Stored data
================================
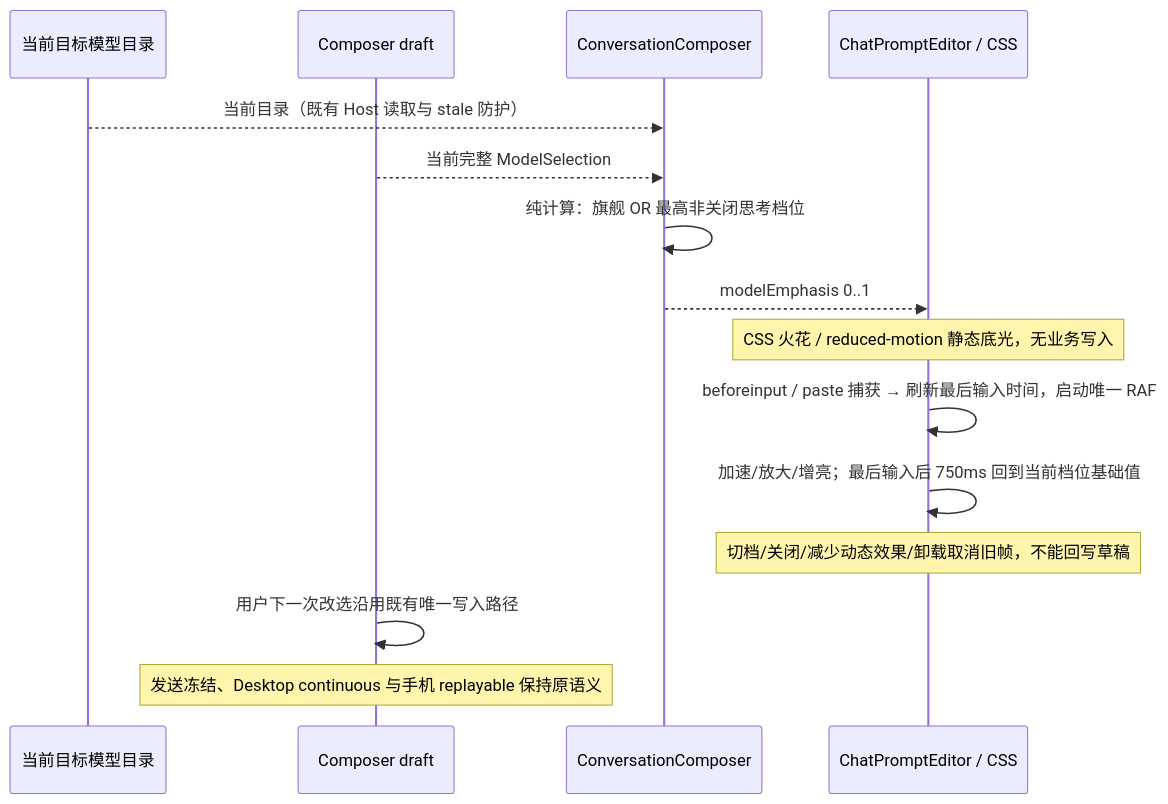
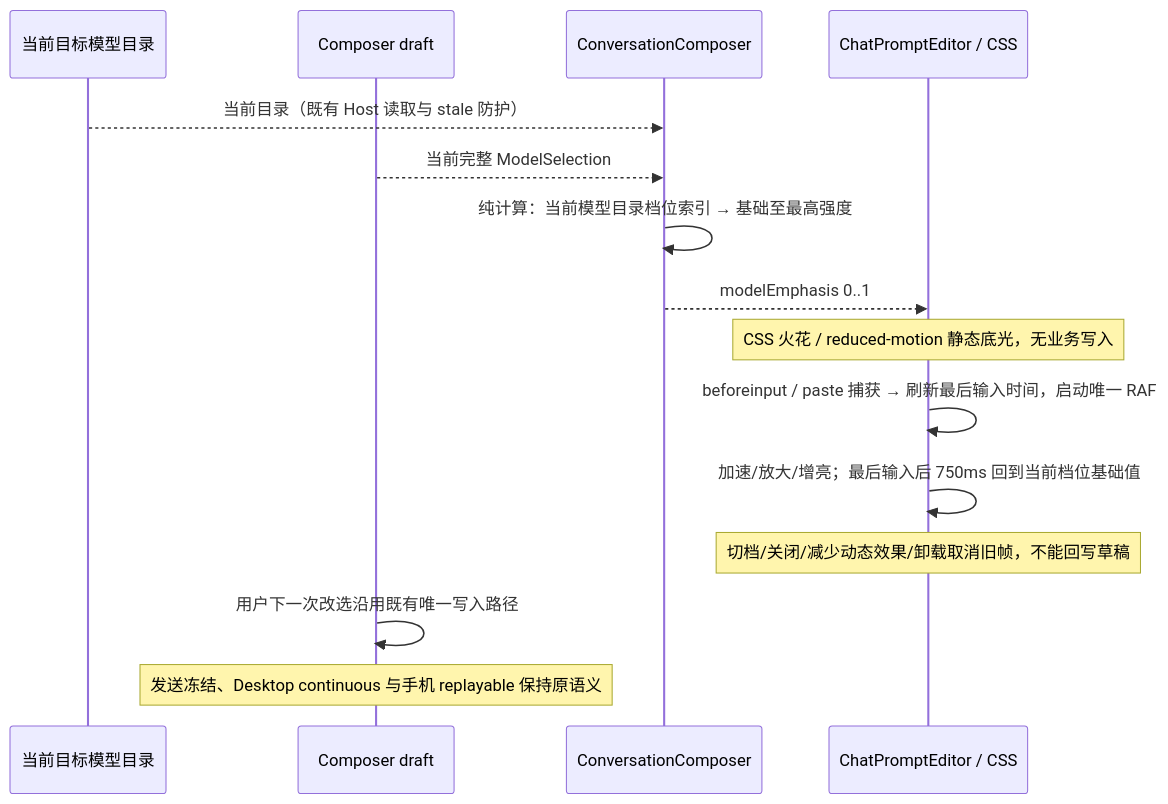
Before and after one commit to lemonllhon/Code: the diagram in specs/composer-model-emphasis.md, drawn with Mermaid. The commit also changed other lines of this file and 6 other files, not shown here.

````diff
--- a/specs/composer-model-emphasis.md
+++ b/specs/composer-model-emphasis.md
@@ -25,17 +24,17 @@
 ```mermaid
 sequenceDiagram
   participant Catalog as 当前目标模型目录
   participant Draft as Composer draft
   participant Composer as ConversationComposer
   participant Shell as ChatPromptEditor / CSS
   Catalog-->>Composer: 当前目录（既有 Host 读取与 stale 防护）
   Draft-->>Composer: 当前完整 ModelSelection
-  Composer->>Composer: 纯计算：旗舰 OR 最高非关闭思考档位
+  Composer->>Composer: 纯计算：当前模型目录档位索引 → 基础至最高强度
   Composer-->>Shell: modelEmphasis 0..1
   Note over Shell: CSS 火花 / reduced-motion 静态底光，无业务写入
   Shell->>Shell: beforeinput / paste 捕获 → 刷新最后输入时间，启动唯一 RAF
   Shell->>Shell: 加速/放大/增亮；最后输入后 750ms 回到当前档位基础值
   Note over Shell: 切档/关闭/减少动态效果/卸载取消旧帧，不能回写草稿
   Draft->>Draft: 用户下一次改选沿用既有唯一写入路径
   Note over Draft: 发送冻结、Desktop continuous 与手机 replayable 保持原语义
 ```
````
================================
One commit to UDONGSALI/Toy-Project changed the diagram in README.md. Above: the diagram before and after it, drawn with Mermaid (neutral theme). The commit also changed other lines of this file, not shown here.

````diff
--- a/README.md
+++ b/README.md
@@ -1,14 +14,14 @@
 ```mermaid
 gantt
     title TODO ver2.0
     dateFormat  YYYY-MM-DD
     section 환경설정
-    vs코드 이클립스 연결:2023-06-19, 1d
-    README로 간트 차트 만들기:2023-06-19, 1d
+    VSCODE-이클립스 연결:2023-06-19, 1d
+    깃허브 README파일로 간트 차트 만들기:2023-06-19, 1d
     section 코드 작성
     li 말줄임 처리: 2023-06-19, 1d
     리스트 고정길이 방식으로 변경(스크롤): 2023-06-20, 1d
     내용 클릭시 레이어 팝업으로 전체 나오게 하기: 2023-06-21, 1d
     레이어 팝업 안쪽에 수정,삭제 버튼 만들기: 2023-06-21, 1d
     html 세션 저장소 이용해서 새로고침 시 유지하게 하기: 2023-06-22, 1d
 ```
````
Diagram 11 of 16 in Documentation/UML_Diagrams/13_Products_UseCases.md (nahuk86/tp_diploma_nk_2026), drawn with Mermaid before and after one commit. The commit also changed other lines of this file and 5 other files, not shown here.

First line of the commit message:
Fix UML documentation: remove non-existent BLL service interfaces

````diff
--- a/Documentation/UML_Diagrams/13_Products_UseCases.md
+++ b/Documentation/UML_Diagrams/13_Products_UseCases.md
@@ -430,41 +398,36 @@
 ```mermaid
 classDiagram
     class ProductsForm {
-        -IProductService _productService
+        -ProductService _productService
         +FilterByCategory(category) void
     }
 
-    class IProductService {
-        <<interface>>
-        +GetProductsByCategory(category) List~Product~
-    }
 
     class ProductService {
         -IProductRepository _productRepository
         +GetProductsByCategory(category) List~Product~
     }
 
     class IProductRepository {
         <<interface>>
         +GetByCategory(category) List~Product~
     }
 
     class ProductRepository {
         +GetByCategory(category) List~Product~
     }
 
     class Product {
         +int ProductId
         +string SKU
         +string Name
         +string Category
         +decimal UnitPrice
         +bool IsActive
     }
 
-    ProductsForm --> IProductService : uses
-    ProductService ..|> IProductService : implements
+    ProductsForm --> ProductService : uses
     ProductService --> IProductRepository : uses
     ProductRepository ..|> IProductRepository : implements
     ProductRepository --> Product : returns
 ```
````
================================
Task prompt: Wherever a line contains the string "Draft", copy that line from the data.

Response area:
   participant Draft as Composer draft
   Draft-->>Composer: 当前完整 ModelSelection
   Draft->>Draft: 用户下一次改选沿用既有唯一写入路径
   Note over Draft: 发送冻结、Desktop continuous 与手机 replayable 保持原语义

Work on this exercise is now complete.